A recent article written by our firm’s Andrew Horne, insurance broker Marsh and the Institute of Directors noted the impact of this on insurers’ financial performance and the market:4
The D&O insurance market for publicly listed companies (especially where Company Securities ‘Side C’ cover or Statutory Liability is included) has incurred the greatest scrutiny over the last two to three years. This change has been driven predominately by the impact of Australian securities class action claims on insurers’ financial performance, where the losses incurred greatly outweigh the premium pool available and have done so for several years.
New Zealand is likely to follow this trend
While class actions remain relatively rare in New Zealand, they are on the rise, and may increase further following the Court of Appeal’s decision in Southern Response v Ross that permitted ‘opt-out’ class actions where prospective claimants are deemed to be included in a proceeding unless they expressly opt out of it.
The effect of this decision on the incidence of class actions is not yet clear, as Southern Response has obtained leave to appeal to the Supreme Court (see page 18). However, class actions are nevertheless increasing and expanding to include securities claims.
Directors are likely to be targets.
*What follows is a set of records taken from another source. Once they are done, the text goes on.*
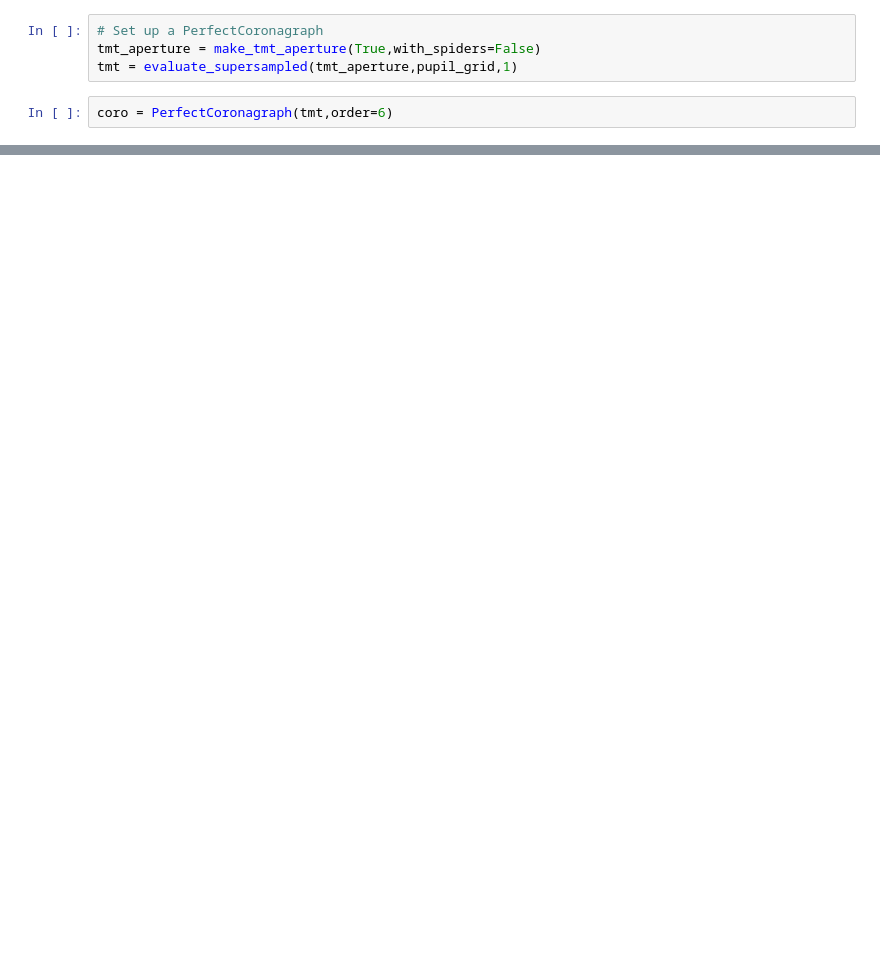
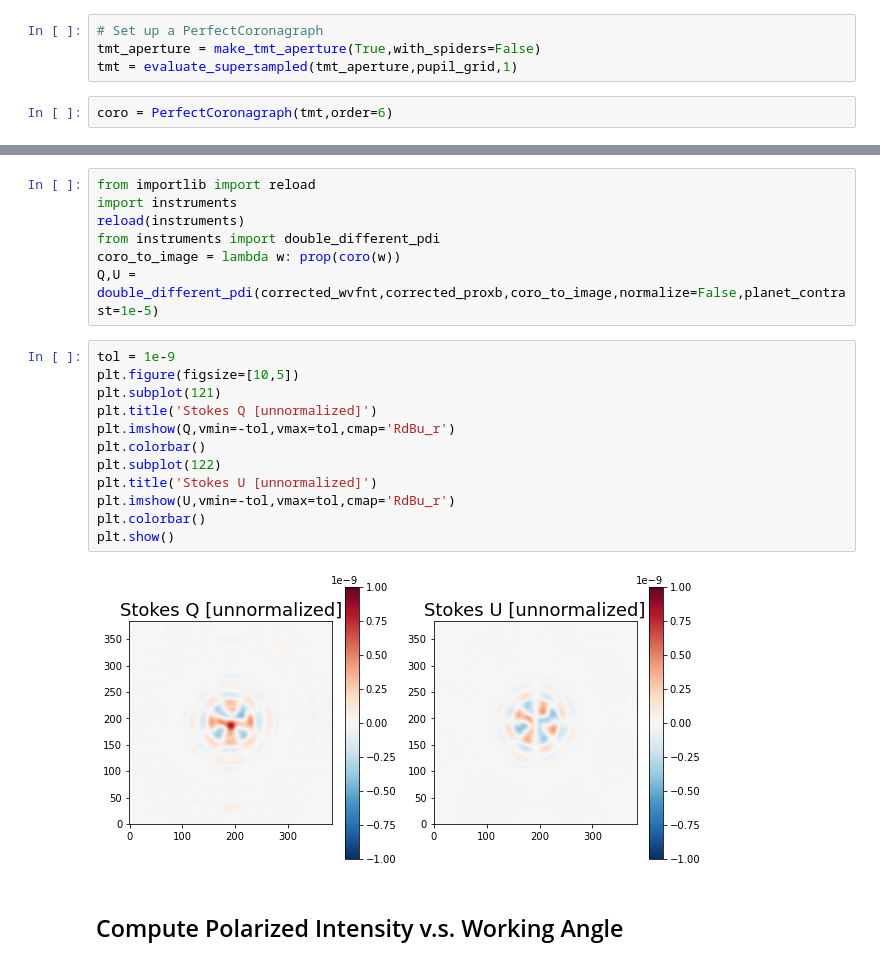
Before and after one commit to Jashcraf/polarization-gsmts-II, a Jupyter notebook: tmt_coronagraph.ipynb, the cells around one changed output, grey strips where cells are left out. Drawn from its saved outputs; the diff is of its cells as text; blank space fills up the shorter version.

```diff
--- a/tmt_coronagraph.ipynb
+++ b/tmt_coronagraph.ipynb
@@ -212,0 +240,23 @@ plt.show()
+# %%
+from importlib import reload
+import instruments
+reload(instruments)
+from instruments import double_different_pdi
+coro_to_image = lambda w: prop(coro(w))
+Q,U = double_different_pdi(corrected_wvfnt,corrected_proxb,coro_to_image,normalize=False,planet_contrast=1e-5)
+# %%
+tol = 1e-9
+plt.figure(figsize=[10,5])
+plt.subplot(121)
+plt.title('Stokes Q [unnormalized]')
+plt.imshow(Q,vmin=-tol,vmax=tol,cmap='RdBu_r')
+plt.colorbar()
+plt.subplot(122)
+plt.title('Stokes U [unnormalized]')
+plt.imshow(U,vmin=-tol,vmax=tol,cmap='RdBu_r')
+plt.colorbar()
+plt.show()
+# %% [output]
+[figure, added]
+# %% [markdown]
+## Compute Polarized Intensity v.s. Working Angle
```
Also changed, not shown: parts of 18 cells of this notebook, 1 other file.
For instance the Supreme Court’s 2018 decision in the Feltex case that a forecast in a company prospectus was untrue permitted a class action to proceed against its directors. Additionally, a law firm and litigation funder is presently building a book for a claim against the former directors of Intueri Education Group Limited.
Effect: Given this, and the trends seen in Australia, we expect to see an increase in securities class actions and a further hardening of the D&O insurance market.
Regulators’ focus on conduct and culture is likely to continue into 2020. The Financial Market Authority (FMA)'s 2019/2020 Corporate Plan identified that it will be following up the Banking Conduct and Culture review and its Life Insurance Conduct and Culture review. The FMA and the Reserve Bank have both made it clear that they will be “expecting to see much deeper accountability of boards, executives and senior managers”.
Effect: Again, this presents an ongoing risk for directors and officers, and the availability of insurance cover.
Climate Change risk
As discussed on page 5, climate change risks are also increasing.
Effect: Directors will need to consider carefully their risk profile for climate change liability. We expect that insurers will increasingly factor in these risks, particularly from a class action perspective, when pricing D&O cover.
Directors and Officers Insurance: Trends and Issues in Turbulent Times (June 2019) at 5.